◆ About this exercise:
Check every line of the entries for the string "coerce" and return the ones that contain it.

◆ Input:
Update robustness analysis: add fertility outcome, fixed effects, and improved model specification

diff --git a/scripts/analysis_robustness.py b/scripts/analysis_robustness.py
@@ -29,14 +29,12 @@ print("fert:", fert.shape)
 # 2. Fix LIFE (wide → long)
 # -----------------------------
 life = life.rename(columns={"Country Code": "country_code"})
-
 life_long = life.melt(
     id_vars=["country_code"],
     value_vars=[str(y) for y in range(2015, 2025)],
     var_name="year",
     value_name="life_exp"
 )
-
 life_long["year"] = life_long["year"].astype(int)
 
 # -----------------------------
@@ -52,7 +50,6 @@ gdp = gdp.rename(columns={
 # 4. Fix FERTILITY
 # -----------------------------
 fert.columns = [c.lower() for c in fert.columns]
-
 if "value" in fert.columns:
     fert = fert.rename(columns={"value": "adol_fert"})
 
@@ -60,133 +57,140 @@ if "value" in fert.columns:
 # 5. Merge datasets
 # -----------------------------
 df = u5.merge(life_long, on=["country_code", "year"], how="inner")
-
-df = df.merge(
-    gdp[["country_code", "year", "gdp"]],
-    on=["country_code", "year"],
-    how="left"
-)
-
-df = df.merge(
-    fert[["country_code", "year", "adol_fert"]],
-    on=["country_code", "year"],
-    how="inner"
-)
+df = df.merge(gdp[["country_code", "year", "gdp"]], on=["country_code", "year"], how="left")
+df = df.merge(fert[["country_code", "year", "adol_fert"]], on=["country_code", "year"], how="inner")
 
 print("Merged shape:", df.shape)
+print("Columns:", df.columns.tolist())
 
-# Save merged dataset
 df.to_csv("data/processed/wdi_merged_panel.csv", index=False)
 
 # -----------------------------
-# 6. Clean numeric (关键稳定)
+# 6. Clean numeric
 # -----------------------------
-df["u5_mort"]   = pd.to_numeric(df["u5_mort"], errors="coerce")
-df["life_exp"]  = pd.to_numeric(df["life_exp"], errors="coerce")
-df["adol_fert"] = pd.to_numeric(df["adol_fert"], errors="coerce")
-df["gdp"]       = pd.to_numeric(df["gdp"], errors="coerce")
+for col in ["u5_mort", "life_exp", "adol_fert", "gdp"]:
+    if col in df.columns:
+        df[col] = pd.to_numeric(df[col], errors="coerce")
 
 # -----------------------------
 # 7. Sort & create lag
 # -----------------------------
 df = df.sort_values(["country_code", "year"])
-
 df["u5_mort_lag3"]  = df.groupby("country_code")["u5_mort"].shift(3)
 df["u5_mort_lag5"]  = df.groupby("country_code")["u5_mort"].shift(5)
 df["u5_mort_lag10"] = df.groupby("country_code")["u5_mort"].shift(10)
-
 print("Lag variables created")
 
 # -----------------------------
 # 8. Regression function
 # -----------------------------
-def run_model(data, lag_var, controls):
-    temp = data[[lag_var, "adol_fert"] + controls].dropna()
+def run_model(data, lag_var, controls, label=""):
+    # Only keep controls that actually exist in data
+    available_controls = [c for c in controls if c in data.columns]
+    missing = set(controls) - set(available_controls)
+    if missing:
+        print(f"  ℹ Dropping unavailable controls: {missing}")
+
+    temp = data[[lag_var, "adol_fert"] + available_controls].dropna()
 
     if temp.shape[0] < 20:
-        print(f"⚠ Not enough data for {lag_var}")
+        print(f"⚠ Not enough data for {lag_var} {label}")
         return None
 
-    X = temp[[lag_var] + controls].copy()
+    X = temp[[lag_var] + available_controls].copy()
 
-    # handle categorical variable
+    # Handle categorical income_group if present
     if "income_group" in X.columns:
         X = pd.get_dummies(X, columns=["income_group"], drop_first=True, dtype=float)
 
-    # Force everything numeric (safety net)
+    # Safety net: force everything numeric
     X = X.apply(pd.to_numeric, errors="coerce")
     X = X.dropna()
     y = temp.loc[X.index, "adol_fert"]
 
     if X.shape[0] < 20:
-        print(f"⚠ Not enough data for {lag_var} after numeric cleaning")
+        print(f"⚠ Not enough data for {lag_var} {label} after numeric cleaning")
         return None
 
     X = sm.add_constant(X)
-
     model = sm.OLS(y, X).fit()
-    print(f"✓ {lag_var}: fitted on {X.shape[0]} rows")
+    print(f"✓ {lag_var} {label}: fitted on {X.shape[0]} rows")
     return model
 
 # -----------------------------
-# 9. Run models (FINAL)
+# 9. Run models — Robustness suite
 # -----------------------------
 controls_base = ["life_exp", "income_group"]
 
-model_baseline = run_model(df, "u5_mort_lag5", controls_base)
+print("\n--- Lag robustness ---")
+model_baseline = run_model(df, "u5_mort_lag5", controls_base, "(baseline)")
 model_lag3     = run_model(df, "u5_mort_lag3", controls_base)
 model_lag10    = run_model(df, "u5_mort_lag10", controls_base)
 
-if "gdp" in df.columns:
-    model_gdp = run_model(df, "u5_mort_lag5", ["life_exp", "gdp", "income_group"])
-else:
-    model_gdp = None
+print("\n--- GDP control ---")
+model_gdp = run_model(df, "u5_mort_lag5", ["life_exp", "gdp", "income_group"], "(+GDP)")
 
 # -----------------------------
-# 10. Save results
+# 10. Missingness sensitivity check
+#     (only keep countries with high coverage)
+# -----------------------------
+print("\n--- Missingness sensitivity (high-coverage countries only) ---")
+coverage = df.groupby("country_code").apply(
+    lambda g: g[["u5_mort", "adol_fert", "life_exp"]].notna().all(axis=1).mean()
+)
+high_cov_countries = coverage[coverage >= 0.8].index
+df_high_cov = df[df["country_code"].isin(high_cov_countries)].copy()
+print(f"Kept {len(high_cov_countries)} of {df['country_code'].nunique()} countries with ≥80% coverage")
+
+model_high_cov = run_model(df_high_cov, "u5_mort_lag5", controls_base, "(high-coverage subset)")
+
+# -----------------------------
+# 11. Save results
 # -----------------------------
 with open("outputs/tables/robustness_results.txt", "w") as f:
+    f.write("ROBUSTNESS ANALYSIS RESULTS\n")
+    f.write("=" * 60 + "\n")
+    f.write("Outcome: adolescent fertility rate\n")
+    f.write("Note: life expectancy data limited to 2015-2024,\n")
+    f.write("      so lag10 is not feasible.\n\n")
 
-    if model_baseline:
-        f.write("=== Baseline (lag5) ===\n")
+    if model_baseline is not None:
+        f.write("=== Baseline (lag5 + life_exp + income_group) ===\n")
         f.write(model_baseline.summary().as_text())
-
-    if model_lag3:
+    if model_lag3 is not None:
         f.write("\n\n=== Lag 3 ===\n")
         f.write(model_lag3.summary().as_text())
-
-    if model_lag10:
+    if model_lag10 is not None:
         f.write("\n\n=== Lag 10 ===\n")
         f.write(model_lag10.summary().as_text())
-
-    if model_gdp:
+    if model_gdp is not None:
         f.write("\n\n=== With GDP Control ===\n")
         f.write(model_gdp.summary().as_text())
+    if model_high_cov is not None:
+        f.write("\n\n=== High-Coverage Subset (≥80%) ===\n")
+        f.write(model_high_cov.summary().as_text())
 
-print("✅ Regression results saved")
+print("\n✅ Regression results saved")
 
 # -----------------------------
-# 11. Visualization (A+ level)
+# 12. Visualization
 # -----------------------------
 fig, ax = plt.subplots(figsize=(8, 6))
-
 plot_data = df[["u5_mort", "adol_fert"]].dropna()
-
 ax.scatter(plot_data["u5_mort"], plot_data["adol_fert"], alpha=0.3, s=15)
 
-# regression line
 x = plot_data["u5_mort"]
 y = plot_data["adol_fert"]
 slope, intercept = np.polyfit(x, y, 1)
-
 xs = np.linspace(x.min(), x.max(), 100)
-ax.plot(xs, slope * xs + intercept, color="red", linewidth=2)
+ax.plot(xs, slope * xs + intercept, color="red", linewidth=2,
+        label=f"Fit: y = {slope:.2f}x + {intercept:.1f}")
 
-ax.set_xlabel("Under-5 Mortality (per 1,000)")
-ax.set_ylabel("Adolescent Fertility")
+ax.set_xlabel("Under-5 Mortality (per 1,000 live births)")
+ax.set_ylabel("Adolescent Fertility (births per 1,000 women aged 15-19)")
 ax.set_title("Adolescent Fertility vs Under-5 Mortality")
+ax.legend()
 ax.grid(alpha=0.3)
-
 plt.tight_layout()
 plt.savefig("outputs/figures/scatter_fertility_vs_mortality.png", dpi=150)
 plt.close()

◆ Task response:
-df["u5_mort"]   = pd.to_numeric(df["u5_mort"], errors="coerce")
-df["life_exp"]  = pd.to_numeric(df["life_exp"], errors="coerce")
-df["adol_fert"] = pd.to_numeric(df["adol_fert"], errors="coerce")
-df["gdp"]       = pd.to_numeric(df["gdp"], errors="coerce")
+        df[col] = pd.to_numeric(df[col], errors="coerce")
     X = X.apply(pd.to_numeric, errors="coerce")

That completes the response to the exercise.